“By failing to prepare, you are preparing to fail.”
― Benjamin Franklin
Fall is my favorite season. As the foliage begins to take on the shades of yellow, orange, red and brown that are representative of the change of the season, squirrels and chipmunks begin their feverish efforts to collect and stockpile enough food to sustain them for the winter months that inevitably lie ahead. Days after our transition to autumn, the Rhode Island Supreme Court commenced its Fall 2013 term with oral arguments on September 24, 2013. Just as Mother Nature began to prepare for winter, those lawyers assigned to the fall oral argument calendar began to prepare for their upcoming arguments.
As a law clerk, I had the opportunity to observe hundreds of oral arguments, most of which were delivered by attorneys who were well prepared and some of which were not.
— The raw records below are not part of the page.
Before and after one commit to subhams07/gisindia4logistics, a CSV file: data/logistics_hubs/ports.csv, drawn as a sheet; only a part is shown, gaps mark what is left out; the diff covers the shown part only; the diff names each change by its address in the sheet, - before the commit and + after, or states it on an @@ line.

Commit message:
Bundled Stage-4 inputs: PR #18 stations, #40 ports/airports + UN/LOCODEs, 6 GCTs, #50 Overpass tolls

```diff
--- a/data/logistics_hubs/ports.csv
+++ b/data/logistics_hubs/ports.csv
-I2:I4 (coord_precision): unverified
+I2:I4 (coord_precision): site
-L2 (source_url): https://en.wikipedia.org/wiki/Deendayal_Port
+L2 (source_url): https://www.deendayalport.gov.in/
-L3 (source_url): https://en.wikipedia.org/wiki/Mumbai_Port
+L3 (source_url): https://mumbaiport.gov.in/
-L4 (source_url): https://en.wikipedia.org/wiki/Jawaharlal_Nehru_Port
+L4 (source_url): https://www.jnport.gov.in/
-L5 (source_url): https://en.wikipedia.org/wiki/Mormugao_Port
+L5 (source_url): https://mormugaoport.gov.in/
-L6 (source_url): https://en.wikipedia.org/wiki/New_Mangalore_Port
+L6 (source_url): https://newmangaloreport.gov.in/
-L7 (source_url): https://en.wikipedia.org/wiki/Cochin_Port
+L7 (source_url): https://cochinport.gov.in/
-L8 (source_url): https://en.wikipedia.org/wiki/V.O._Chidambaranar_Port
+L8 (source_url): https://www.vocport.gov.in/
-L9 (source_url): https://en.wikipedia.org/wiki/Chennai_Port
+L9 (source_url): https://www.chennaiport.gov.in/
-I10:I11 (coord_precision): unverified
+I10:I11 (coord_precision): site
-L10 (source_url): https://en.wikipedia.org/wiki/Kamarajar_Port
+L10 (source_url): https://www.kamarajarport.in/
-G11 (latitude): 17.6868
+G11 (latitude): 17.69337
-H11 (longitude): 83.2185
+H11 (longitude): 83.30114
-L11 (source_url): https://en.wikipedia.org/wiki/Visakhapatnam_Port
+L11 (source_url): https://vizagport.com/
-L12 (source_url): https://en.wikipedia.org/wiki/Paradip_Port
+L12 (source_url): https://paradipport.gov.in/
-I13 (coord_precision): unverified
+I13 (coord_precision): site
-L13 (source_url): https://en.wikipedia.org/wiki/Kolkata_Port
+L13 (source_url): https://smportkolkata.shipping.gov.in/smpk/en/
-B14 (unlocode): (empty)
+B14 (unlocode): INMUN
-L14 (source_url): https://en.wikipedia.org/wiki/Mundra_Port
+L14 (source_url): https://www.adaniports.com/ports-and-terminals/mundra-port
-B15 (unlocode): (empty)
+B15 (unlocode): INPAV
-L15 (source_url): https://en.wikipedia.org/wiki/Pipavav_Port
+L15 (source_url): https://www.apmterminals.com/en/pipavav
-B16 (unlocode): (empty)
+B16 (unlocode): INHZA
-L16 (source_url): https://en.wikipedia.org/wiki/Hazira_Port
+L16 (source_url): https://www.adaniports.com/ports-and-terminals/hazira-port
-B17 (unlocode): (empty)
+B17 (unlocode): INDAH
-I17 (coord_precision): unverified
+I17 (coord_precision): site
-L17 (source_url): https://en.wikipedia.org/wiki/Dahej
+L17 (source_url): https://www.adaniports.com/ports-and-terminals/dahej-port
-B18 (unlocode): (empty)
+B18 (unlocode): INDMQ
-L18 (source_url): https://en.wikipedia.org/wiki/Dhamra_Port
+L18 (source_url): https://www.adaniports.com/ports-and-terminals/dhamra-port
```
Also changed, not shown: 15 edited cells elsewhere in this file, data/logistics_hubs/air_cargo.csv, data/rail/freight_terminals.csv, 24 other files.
I do not believe any of the attorneys who came before the Court ever believed they were unprepared. As it turns out, those who were unprepared just had a different understanding of what it meant to be prepared for an appellate argument. This edition of the Fast Five on Rhode Island Appellate Practice helps define what it means to be prepared for an appellate argument before the Rhode Island Supreme Court.
(1) BEING PREPARED FOR ORAL ARGUMENT MEANS KNOWING THE SIZE OF THE LECTERN.
Perhaps the greatest strength an appellate advocate can have is organization. Delivering a concise and persuasive appellate argument in 30 minutes or less in a case that was pending before the trial court for years is difficult. It is even more difficult when five smart, seasoned jurists inquire about the intricacies of your argument. Being prepared means having your materials well organized and accessible so you can easily transition from point to point and readily locate the citation to an obscure case at a moment’s notice. The surface of the lectern in the Rhode Island Supreme Court is 20 inches wide and 15.5 inches high. The ledge that keeps materials leaning upright on the lectern’s surface is narrow. Be careful to ensure that the materials you bring to the lectern fit on the lectern and avoid shuffling too many papers.
(2) BEING PREPARED FOR ORAL ARGUMENT MEANS KNOWING THE RECORD AND THOSE FACTS THAT ARE NOT IN THE RECORD EVEN IF YOU WERE NOT TRIAL COUNSEL.
For a variety of reasons, clients sometimes retain different counsel to handle their case on appeal. As a result, a familiar refrain in response to the Supreme Court’s questioning is “I don’t know, Your Honor. I was not trial counsel.” Often times, the question that prompts such a response is one that inquires about facts outside the record.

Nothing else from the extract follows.